An emerging study finds that blood thinner Plavix may only benefit smokers. Plavix (clopidogrel) is prescribed for the prevention of blood clots and heart attacks, and has been linked to serious side effects, including the heart attacks and strokes it is supposed to prevent, gastrointestinal and cerebral bleeding, bleeding ulcers, and thrombotic thrombocytopenic purpura (TTP), to name some.
A sub-analyses of large-scale clinical trials consistently revealed significant reductions in morbidity and death in smokers taking Plavix, said MedPageToday. No benefit was seen in nonsmokers and those smoking under a half-pack daily, wrote Paul A. Gurbel, MD, of Sinai Hospital of Baltimore, and colleagues, in a Journal of the American Medical Association viewpoint article. “These observations raise concerns about the costs and potential risks incurred by treating nonsmokers with clopidogrel,” they noted.

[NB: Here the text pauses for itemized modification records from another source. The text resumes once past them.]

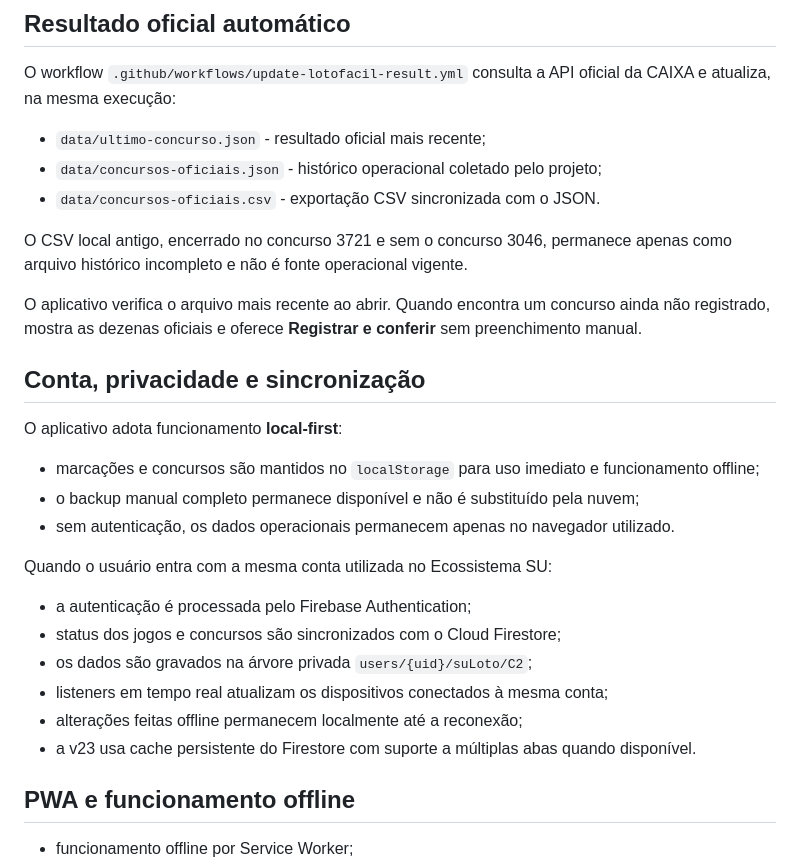
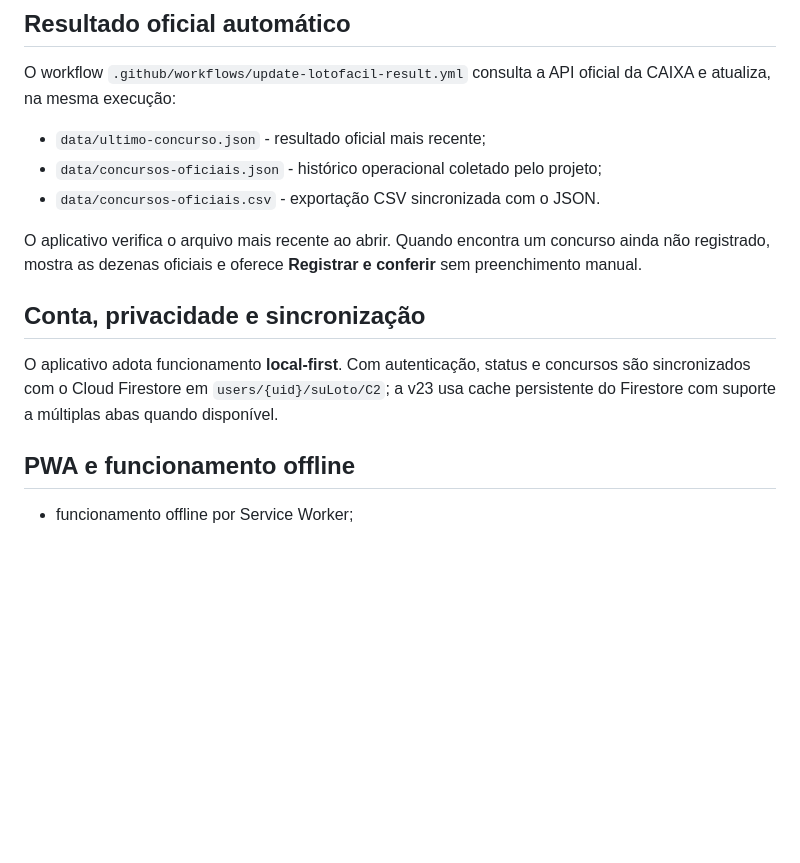
Before and after one commit to HanyuPH/SU-Loto, a Markdown page: README.md, the part around the change. Rendered like a GitHub page; blank space fills up the shorter version.

Commit message:
Normalizar README da Beta v23 após auditoria

```diff
--- a/README.md
+++ b/README.md
@@ -60,26 +60,11 @@ O workflow `.github/workflows/update-lotofacil-result.yml` consulta a API oficia
 - `data/concursos-oficiais.json` - histórico operacional coletado pelo projeto;
 - `data/concursos-oficiais.csv` - exportação CSV sincronizada com o JSON.
 
-O CSV local antigo, encerrado no concurso 3721 e sem o concurso 3046, permanece apenas como arquivo histórico incompleto e não é fonte operacional vigente.
-
 O aplicativo verifica o arquivo mais recente ao abrir. Quando encontra um concurso ainda não registrado, mostra as dezenas oficiais e oferece **Registrar e conferir** sem preenchimento manual.
 
 ## Conta, privacidade e sincronização
 
-O aplicativo adota funcionamento **local-first**:
-
-- marcações e concursos são mantidos no `localStorage` para uso imediato e funcionamento offline;
-- o backup manual completo permanece disponível e não é substituído pela nuvem;
-- sem autenticação, os dados operacionais permanecem apenas no navegador utilizado.
-
-Quando o usuário entra com a mesma conta utilizada no Ecossistema SU:
-
-- a autenticação é processada pelo Firebase Authentication;
-- status dos jogos e concursos são sincronizados com o Cloud Firestore;
-- os dados são gravados na árvore privada `users/{uid}/suLoto/C2`;
-- listeners em tempo real atualizam os dispositivos conectados à mesma conta;
-- alterações feitas offline permanecem localmente até a reconexão;
-- a v23 usa cache persistente do Firestore com suporte a múltiplas abas quando disponível.
+O aplicativo adota funcionamento **local-first**. Com autenticação, status e concursos são sincronizados com o Cloud Firestore em `users/{uid}/suLoto/C2`; a v23 usa cache persistente do Firestore com suporte a múltiplas abas quando disponível.
 
 ## PWA e funcionamento offline
 
```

Gurbel pointed out that doctors should not recommend smoking to patients to improve the efficacy of Plavix, pointing out that other, newer anti-platelet agents might present a better alternatives for nonsmokers, said MedPageToday. “Evidence from these same studies consistently supports less or no clinical efficacy from clopidogrel therapy among patients who do not smoke,” wrote the team.
It seems, said the researchers, that smoking increases Plavix metabolism by activating a lesser-known but critical enzyme (cytochrome P450 (CYP) 1A2), MedPageToday explained. “This drug is pharmacodynamically ineffective in up to 30% to 35% of patients, so we have, in essence, given a placebo to 30% of patients with high-risk cardiovascular disease,” Gurbel argued in an interview with MedPageToday. “That is something everyone should take into consideration,” he added.
Meanwhile, Plavix lawsuits continue to be filed. Most recently, a Plavix lawsuit was filed on behalf of 64 Plavix patients who allege bleeding side effects. The group alleges it suffered strokes and heart attacks after taking Plavix and alleges the drug can cause heart attacks, internal bleeding, strokes, blood disorders, or death. This is just one of a number of lawsuits filed over Plavix adverse reactions.
The national law firm of Parker Waichman LLP filed 18 Plavix bleeding lawsuits on behalf of people who suffered serious gastrointestinal bleeding, allegedly due to their use of the medication. All of the lawsuits were filed on May 30th in the Supreme Court of New York, County of New York. Parker Waichman LLP also filed an additional six Plavix bleeding lawsuits on April 30, 2012, also in the Supreme Court of the State of New York, County of New York. The complaints allege that the plaintiffs’ use of Plavix caused them to suffer from a number of bleeding side effects, including gastrointestinal hemorrhage, cerebral hemorrhage, and the blood condition TTP.
The U.S. Food & Drug Administration (FDA) first approved Plavix in 1997 for prevention of heart attack and stroke. In 2005, the New England Journal of Medicine published a study comparing the effects of Plavix versus aspirin and Nexium (esomeprazole) in patients with ulcer bleeding. The study reported an 8.6% increased risk of recurrent bleeding in patients taking Plavix versus 0.7% among those taking aspirin and Nexium (for GERD). That same year, the FDA ordered that the Plavix label be updated to include information about reports linking Plavix to TTP, a condition marked by small clots through the entire circulatory system. According to the FDA, some reports of TTP in Plavix patients occurred after only a short exposure (less than two weeks).